TASK OBJECTIVE: Lines with the word "Overture": copy all of them from the entries below.

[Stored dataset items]
↓↓↓
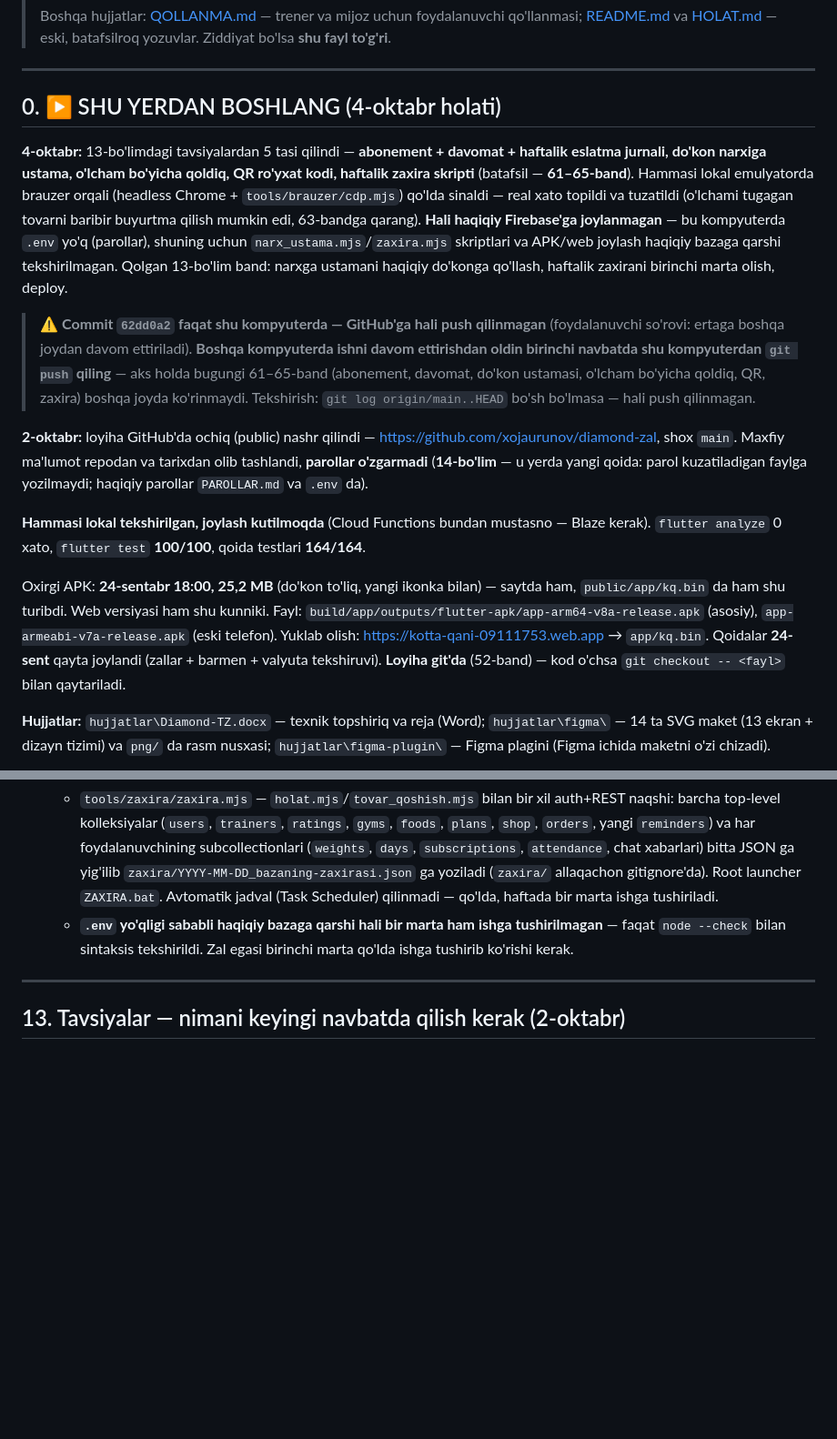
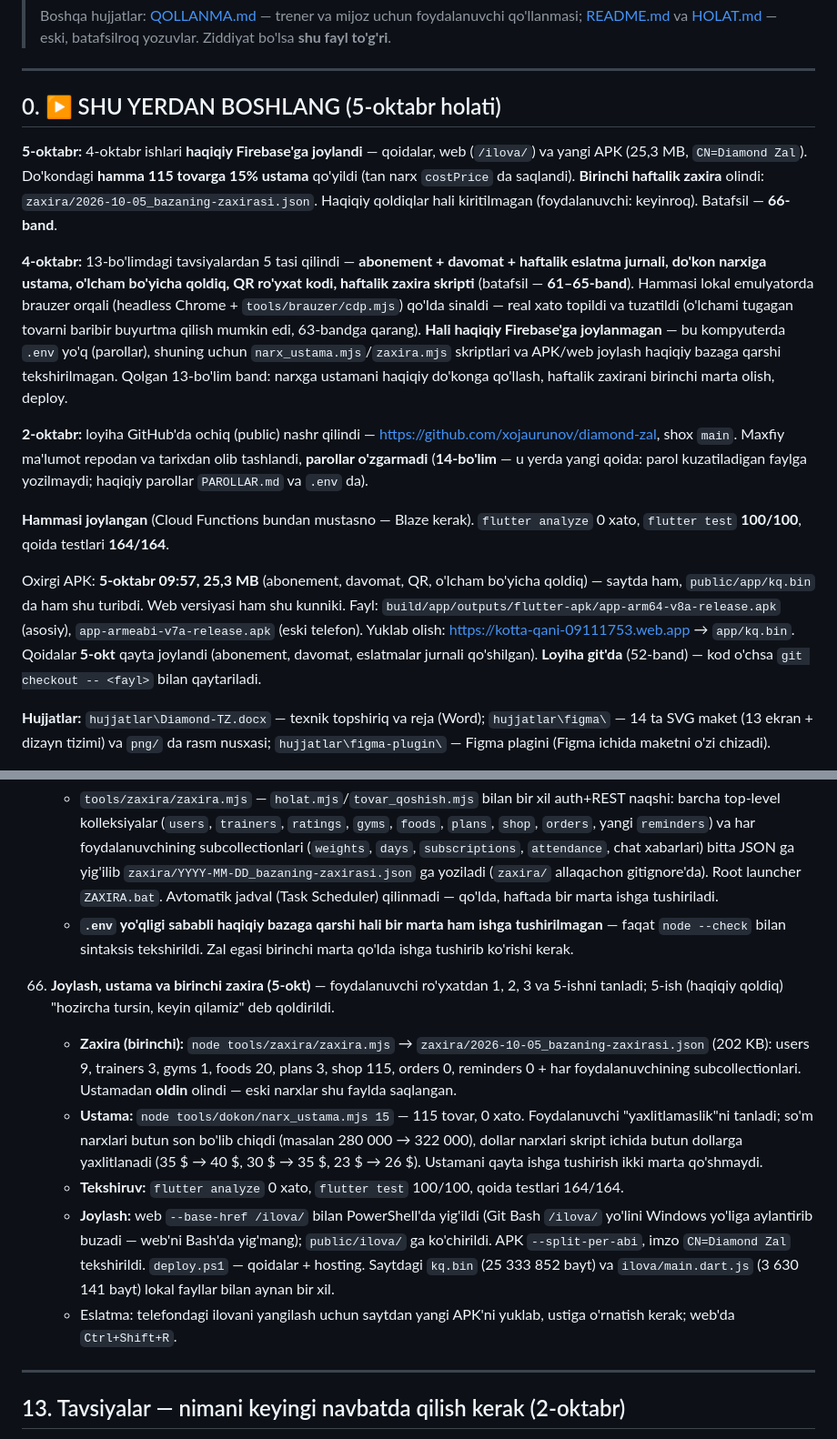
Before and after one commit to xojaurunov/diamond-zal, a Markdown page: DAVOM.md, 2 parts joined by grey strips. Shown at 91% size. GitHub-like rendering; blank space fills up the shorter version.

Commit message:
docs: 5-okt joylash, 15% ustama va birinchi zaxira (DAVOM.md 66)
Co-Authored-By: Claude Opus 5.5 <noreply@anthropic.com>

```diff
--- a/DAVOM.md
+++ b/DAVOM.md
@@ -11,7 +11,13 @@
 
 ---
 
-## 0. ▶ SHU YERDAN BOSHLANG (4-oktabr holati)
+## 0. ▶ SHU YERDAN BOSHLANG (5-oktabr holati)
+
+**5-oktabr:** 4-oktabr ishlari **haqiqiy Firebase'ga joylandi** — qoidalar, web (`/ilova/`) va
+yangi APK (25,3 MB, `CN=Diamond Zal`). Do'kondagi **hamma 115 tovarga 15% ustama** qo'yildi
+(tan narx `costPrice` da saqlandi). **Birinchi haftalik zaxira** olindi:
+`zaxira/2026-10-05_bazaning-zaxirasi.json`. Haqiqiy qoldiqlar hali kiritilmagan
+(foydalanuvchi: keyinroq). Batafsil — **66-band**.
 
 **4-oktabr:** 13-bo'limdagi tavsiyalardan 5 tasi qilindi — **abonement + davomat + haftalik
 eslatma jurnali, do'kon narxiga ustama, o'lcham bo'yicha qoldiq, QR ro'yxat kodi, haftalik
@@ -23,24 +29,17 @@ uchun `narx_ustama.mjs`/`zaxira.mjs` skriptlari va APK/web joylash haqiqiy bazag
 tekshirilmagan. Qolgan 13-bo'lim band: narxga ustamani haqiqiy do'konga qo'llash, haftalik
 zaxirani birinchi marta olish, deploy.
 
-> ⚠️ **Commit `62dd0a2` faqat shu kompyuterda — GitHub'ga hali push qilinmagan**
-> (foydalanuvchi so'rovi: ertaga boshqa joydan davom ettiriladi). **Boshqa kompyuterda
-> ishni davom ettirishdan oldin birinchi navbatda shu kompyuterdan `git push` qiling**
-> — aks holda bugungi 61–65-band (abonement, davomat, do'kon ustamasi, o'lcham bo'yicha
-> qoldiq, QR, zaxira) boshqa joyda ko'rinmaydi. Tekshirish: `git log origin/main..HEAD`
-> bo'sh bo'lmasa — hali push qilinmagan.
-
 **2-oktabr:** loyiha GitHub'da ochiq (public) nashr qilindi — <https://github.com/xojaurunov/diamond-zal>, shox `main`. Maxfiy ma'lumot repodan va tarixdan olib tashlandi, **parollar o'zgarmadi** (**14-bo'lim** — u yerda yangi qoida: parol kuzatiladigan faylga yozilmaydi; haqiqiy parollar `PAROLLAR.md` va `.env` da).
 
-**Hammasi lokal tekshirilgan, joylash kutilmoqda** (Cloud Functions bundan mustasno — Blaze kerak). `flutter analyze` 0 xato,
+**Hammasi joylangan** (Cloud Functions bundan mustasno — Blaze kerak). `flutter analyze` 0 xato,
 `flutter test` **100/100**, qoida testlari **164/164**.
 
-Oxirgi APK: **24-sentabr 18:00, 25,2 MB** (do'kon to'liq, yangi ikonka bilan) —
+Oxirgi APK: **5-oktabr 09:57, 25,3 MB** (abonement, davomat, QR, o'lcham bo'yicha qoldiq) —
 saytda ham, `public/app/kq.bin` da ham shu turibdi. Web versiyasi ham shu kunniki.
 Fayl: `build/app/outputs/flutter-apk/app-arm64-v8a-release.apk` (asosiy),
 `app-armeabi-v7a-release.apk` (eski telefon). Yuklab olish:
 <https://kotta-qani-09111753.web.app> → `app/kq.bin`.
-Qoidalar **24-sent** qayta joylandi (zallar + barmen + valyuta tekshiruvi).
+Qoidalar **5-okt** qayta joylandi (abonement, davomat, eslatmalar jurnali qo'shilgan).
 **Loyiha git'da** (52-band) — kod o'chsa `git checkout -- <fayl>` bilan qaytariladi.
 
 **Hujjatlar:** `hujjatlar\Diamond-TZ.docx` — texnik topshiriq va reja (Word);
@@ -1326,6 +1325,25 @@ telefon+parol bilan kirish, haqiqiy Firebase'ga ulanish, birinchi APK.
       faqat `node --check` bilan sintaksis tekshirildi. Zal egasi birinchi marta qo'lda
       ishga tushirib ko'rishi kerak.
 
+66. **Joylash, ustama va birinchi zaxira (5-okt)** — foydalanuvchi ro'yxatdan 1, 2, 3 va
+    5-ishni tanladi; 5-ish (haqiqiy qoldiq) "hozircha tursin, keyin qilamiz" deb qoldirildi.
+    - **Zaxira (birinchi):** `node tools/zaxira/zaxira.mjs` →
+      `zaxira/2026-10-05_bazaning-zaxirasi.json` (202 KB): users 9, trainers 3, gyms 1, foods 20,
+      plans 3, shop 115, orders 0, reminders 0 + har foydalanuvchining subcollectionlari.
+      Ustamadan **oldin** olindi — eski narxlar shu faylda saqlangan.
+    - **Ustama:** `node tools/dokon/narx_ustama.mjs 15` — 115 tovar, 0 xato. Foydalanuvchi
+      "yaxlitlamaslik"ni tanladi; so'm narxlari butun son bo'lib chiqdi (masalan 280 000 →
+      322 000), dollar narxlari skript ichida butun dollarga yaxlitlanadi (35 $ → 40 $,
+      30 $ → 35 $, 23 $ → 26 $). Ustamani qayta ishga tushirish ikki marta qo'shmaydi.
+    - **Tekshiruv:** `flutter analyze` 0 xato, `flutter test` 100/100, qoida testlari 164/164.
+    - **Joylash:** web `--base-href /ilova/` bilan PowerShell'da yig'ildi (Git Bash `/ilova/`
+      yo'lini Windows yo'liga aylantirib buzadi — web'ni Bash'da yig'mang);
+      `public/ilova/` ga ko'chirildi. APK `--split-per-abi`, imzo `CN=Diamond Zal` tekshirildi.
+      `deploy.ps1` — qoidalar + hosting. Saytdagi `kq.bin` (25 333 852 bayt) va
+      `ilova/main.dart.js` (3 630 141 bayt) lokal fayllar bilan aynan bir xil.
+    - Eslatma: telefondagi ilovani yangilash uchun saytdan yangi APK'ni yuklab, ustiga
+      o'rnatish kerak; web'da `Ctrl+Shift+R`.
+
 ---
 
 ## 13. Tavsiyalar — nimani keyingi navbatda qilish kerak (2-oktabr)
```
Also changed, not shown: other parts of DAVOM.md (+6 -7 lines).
↑↑↑
↓↓↓
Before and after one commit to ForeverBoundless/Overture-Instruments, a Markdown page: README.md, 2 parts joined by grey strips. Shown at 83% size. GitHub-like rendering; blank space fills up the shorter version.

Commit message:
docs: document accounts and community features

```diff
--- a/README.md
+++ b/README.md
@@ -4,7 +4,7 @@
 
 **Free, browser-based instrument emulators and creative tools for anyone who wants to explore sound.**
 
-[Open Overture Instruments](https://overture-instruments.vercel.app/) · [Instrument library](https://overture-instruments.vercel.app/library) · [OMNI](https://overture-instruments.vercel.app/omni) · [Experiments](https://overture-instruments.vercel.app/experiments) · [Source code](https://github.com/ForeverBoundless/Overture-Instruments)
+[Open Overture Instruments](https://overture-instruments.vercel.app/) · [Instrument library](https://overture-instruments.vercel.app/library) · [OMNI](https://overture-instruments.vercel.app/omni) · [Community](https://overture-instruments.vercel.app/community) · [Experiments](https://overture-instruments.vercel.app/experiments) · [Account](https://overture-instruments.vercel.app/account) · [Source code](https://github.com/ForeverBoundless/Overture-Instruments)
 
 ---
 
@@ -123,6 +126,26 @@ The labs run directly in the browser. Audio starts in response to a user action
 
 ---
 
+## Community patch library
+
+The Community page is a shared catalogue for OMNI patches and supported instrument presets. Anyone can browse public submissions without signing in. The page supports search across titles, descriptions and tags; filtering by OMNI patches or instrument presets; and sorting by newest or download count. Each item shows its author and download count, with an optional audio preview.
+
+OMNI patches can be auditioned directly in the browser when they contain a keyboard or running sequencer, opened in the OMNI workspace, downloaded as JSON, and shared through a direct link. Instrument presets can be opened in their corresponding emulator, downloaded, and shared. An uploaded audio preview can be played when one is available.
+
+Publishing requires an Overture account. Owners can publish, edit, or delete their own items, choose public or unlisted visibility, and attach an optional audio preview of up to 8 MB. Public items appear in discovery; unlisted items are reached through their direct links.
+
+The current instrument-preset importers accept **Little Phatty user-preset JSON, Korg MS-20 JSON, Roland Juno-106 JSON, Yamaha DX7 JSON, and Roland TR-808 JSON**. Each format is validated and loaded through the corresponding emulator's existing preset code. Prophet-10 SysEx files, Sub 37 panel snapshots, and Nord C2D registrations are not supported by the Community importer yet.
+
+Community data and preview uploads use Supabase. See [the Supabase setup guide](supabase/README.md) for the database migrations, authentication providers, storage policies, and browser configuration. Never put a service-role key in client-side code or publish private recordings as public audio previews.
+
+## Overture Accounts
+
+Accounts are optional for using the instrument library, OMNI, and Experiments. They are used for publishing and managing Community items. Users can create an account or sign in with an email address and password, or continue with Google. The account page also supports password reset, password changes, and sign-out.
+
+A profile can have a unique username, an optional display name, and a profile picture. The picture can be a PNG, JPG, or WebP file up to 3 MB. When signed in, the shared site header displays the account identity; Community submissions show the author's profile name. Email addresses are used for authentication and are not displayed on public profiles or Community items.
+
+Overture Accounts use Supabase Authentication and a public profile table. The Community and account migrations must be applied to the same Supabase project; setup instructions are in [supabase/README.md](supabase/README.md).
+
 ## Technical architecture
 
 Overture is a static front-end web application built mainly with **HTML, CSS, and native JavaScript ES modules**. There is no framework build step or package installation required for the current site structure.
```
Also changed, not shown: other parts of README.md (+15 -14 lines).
↑↑↑
EXERCISE RESPONSE:
Before and after one commit to ForeverBoundless/Overture-Instruments, a Markdown page: README.md, 2 parts joined by grey strips. Shown at 83% size. GitHub-like rendering; blank space fills up the shorter version.
-[Open Overture Instruments](https://overture-instruments.vercel.app/) · [Instrument library](https://overture-instruments.vercel.app/library) · [OMNI](https://overture-instruments.vercel.app/omni) · [Experiments](https://overture-instruments.vercel.app/experiments) · [Source code](https://github.com/ForeverBoundless/Overture-Instruments)
+[Open Overture Instruments](https://overture-instruments.vercel.app/) · [Instrument library](https://overture-instruments.vercel.app/library) · [OMNI](https://overture-instruments.vercel.app/omni) · [Community](https://overture-instruments.vercel.app/community) · [Experiments](https://overture-instruments.vercel.app/experiments) · [Account](https://overture-instruments.vercel.app/account) · [Source code](https://github.com/ForeverBoundless/Overture-Instruments)
+Publishing requires an Overture account. Owners can publish, edit, or delete their own items, choose public or unlisted visibility, and attach an optional audio preview of up to 8 MB. Public items appear in discovery; unlisted items are reached through their direct links.
+## Overture Accounts
+Overture Accounts use Supabase Authentication and a public profile table. The Community and account migrations must be applied to the same Supabase project; setup instructions are in [supabase/README.md](supabase/README.md).
 Overture is a static front-end web application built mainly with **HTML, CSS, and native JavaScript ES modules**. There is no framework build step or package installation required for the current site structure.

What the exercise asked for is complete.